While the Galaxy Tab from Samsung has generated a bit of buzz, the Apple device still reigns supreme in the tablet sector. Indeed, it threatens to become the name by which the category is referred, as tissues are sometimes referred to as “Kleenex,” copies as “Xeroxes” and cola as “Cokes.”
The iPad is impressive, but there are other candidates. Indeed, two business-oriented devices are queuing up to challenge the iPad. The Cius — which CRN describes as “being positioned by Cisco as a unified communications endpoint” — will be available this autumn on AT&T’s network. The piece says that some high-level Cisco customers already have had access to the Wi-Fi version of the Cius since the end of March and the two companies are trying to get third parties to write business applications.
This long post by Forbes’ Marc Weber Tobias describes what the writer thinks is wrong with another contender, Research In Motion’s PlayBook. It is based on extensive conversations he had with RIM based on objections raised in an early post, and offers his take on what the future may bring. The bottom line is Weber Tobias finds a lot of fault, and doesn’t seem swayed by the explanation that the device is a work in progress.

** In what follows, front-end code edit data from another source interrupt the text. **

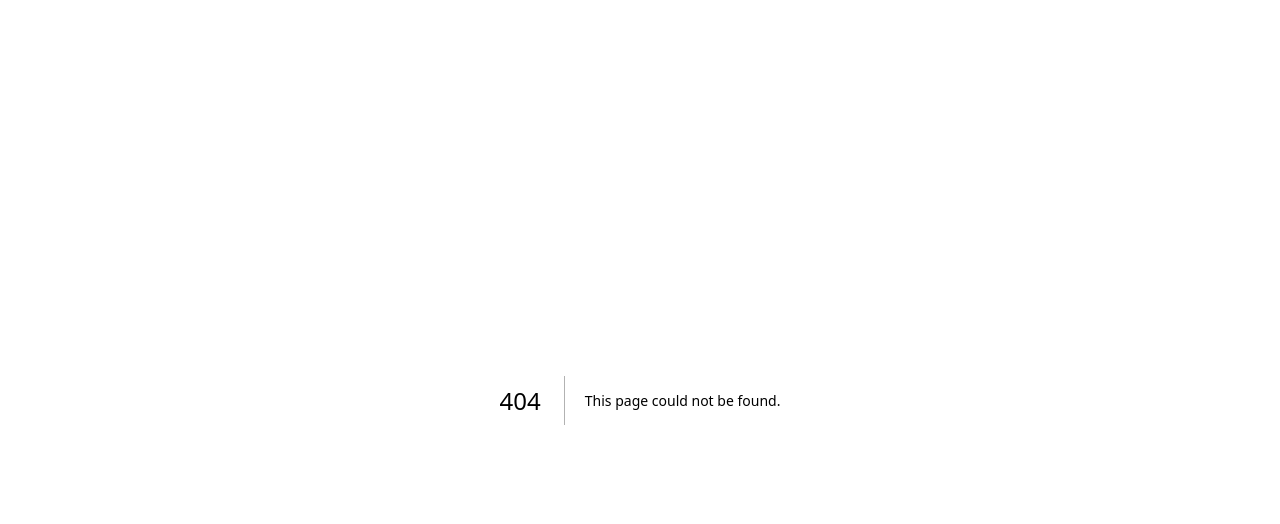
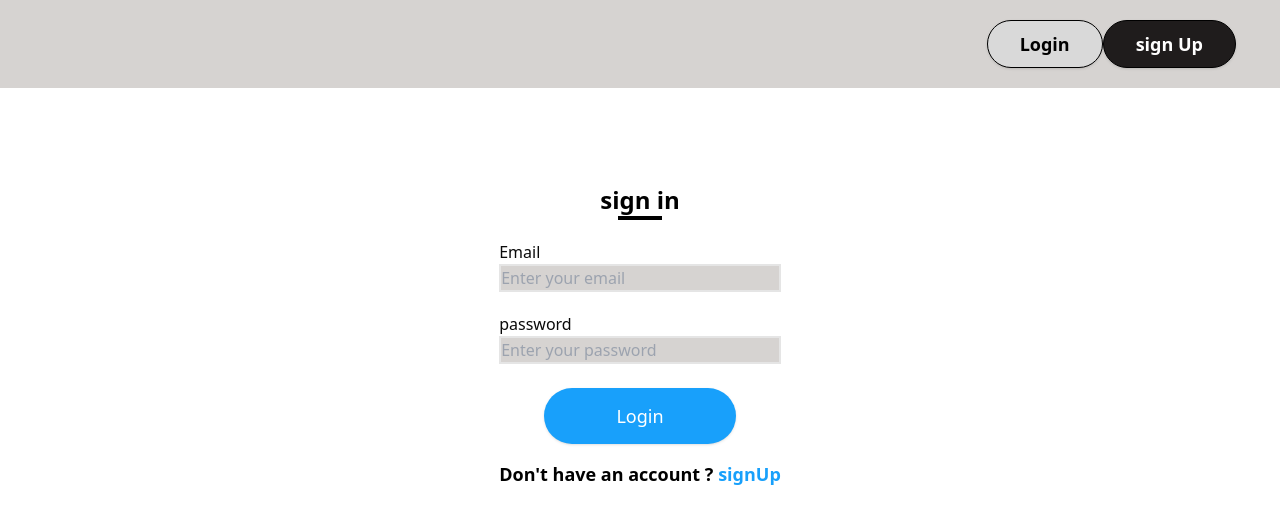
Before and after one commit to if-document/teamdev_21_1, a Next.js app: page /login in a window 1280 px wide. Before the commit this address had no page. Shown: the top 524 px of the page. Built offline with nearby package versions, Linux system fonts and the light colour scheme.

Commit message:
ログイン画面

```diff
--- /dev/null
+++ b/src/app/login/page.tsx
@@ -0,0 +1,89 @@
+"use client";
+import Link from "next/link";
+import React from "react";
+import { Button } from "@/components/ui/button";
+
+<link
+  rel="stylesheet"
+  href="https://cdnjs.cloudflare.com/ajax/libs/font-awesome/7.0.1/css/all.min.css"
+  integrity="sha512-2SwdPD6INVrV/lHTZbO2nodKhrnDdJK9/kg2XD1r9uGqPo1cUbujc+IYdlYdEErWNu69gVcYgdxlmVmzTWnetw=="
+  crossOrigin="anonymous"
+  referrerPolicy="no-referrer"
+/>;
+
+export default function Login() {
+  return (
+    <div className="formContainer">
+      <header className="bg-stone-300 w-full p-5 mr-5 text-right">
+        <div className="px-6">
+          <Link href="/login">
+            <Button
+              className="h-12 px-8 rounded-full border border-black
+                         bg-[#D9D9D9] text-black text-lg font-bold
+                         hover:bg-[#383838] hover:text-white "
+            >
+              Login
+            </Button>
+          </Link>
+          <Link href="/signUp">
+            <Button
+              className="h-12 px-8 rounded-full border border-black
+                         bg-[#1f1c1c] text-white text-lg font-bold
+                         hover:bg-[#686262] hover:text-white
+                         "
+            >
+              sign Up
+            </Button>
+          </Link>
+        </div>
+        <div>
+          <link href="/burger"></link>
+          <i className="fa-solid fa-bars"></i>
+        </div>
+      </header>
+
+      <main className="items-center flex-1 flex  flex-col ">
+        <form className="formfield  ">
+          <div className="divide-y pt-24 ">
+            <h1 className="text-black text-2xl flex  flex-col font-bold items-center">
+              sign in
+              <hr className="  w-11 border-black border-2 flex  flex-col  items-center" />
+            </h1>
+          </div>
+          <div className="pt-5 ">
+            <label htmlFor="email ">Email</label>
+            <input
+              type="email"
+              placeholder="Enter your email"
+              name="email"
+              id="email"
+              className=" flex flex-col items-center  border-2 gap-6 md:flex-row  w-full bg-stone-300"
+            />
+          </div>
+          <div className="pt-5">
+            <label htmlFor="password">password</label>
+            <input
+              type="password"
+              placeholder="Enter your password"
+              name="password"
+              id="password"
+              className=" flex flex-col items-center  border-2  gap-6  md:flex-row w-full bg-stone-300"
+            />
+          </div>
+          <div className="flex flex-col items-center gap-4 pt-6">
+            <Button className="submit h-14 w-48 rounded-full bg-[#18A0FB] text-white text-lg ">
+              Login
+            </Button>
+            <p className="text-base sm:text-lg text-black font-semibold">
+              Don't have an account ?
+              <Link href="/login" className="text-[#18A0FB] font-semibold">
+                {" "}
+                signUp
+              </Link>
+            </p>
+          </div>
+        </form>
+      </main>
+    </div>
+  );
+}
--- a/src/app/signup/page.tsx
+++ b/src/app/signup/page.tsx
@@ -1,13 +1,13 @@
+import Link from "next/link";
 import { Button } from "@/components/ui/button";
 import {
   Card,
-  CardHeader,
   CardContent,
   CardFooter,
+  CardHeader,
 } from "@/components/ui/card";
 import { Input } from "@/components/ui/input";
 import { Label } from "@/components/ui/label";
-import Link from "next/link";
 
 export default function SignupPage() {
   return (
@@ -64,7 +64,7 @@ export default function SignupPage() {
               </div>
 
               {/* Email */}
-              <div className="space-y-2">
+              <div className="space-y-2 text-left">
                 <Label
                   htmlFor="email"
                   className="text-[26px] font-normal text-black"
```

This review of the PlayBook at the Washington Post website starts with the pricing and the spec lists. Hayley Tsukayama subsequently says that the boot time is “agonizingly slow” but that the device subsequently moves seamlessly between apps. Tsukayama likes the device’s size and, generally, the interface and keyboard. Things go downhill, however, in the versatility department:

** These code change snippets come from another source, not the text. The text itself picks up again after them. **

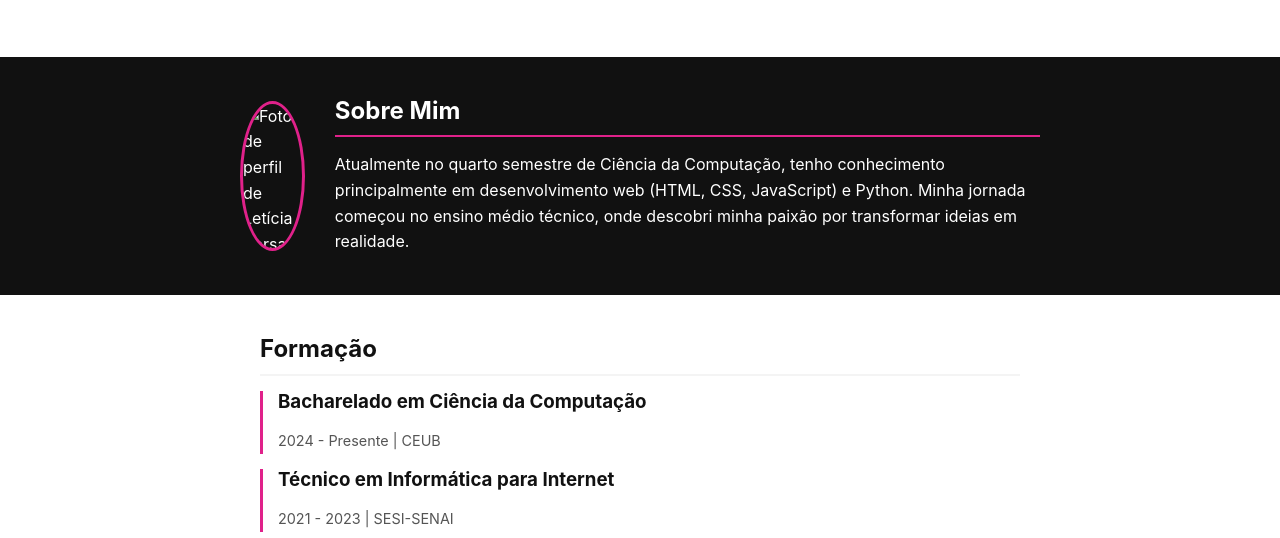
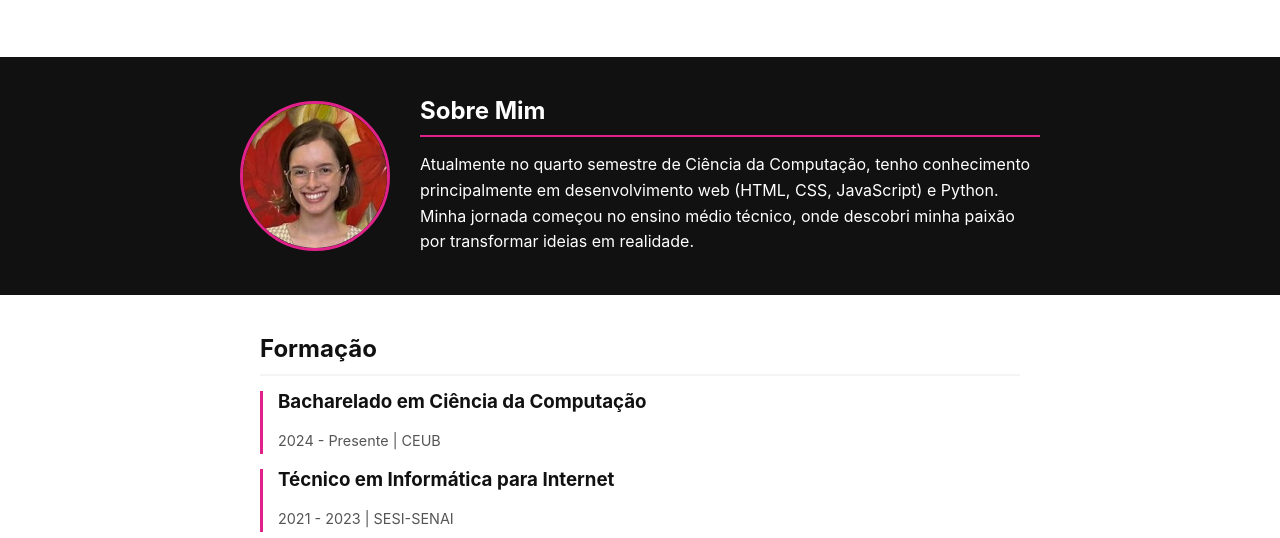
Before and after one commit to leticiaborsaro/av1_web_portfolio, a plain HTML site: page index.html in a window 1280 px wide. Shown: the part 262-800 px from the top of the page. Drawn offline with Linux system fonts and the light colour scheme.

Commit message:
Update index.html

```diff
--- a/index.html
+++ b/index.html
@@ -25,7 +25,7 @@
 
         <section id="sobre" class="container">
             <div class="sobre-mim-conteudo">
-                <img src="img/foto.jpg" alt="Foto de perfil de Letícia Borsaro" class="foto-perfil">
+                <img src="img/foto.jpeg" alt="Foto de perfil de Letícia Borsaro" class="foto-perfil">
                 <div class="sobre-mim-texto">
                     <h2>Sobre Mim</h2>
                     <p>
@@ -103,4 +103,5 @@
         <p>&copy; 2025 - Letícia Borsaro</p>
     </footer>
 </body>
+
 </html>
```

This is where the PlayBook really falls down. Bluntly put, BlackBerry World is just not that good of an app store, and there are few programs optimized for the PlayBook. Plus, the PlayBook lacks native e-mail, calendar and contacts apps, so you’re out of luck if you don’t have a BlackBerry phone and a connection to use the tablet’s Bridge app. RIM promised at BlackBerry World that these core apps are coming this summer.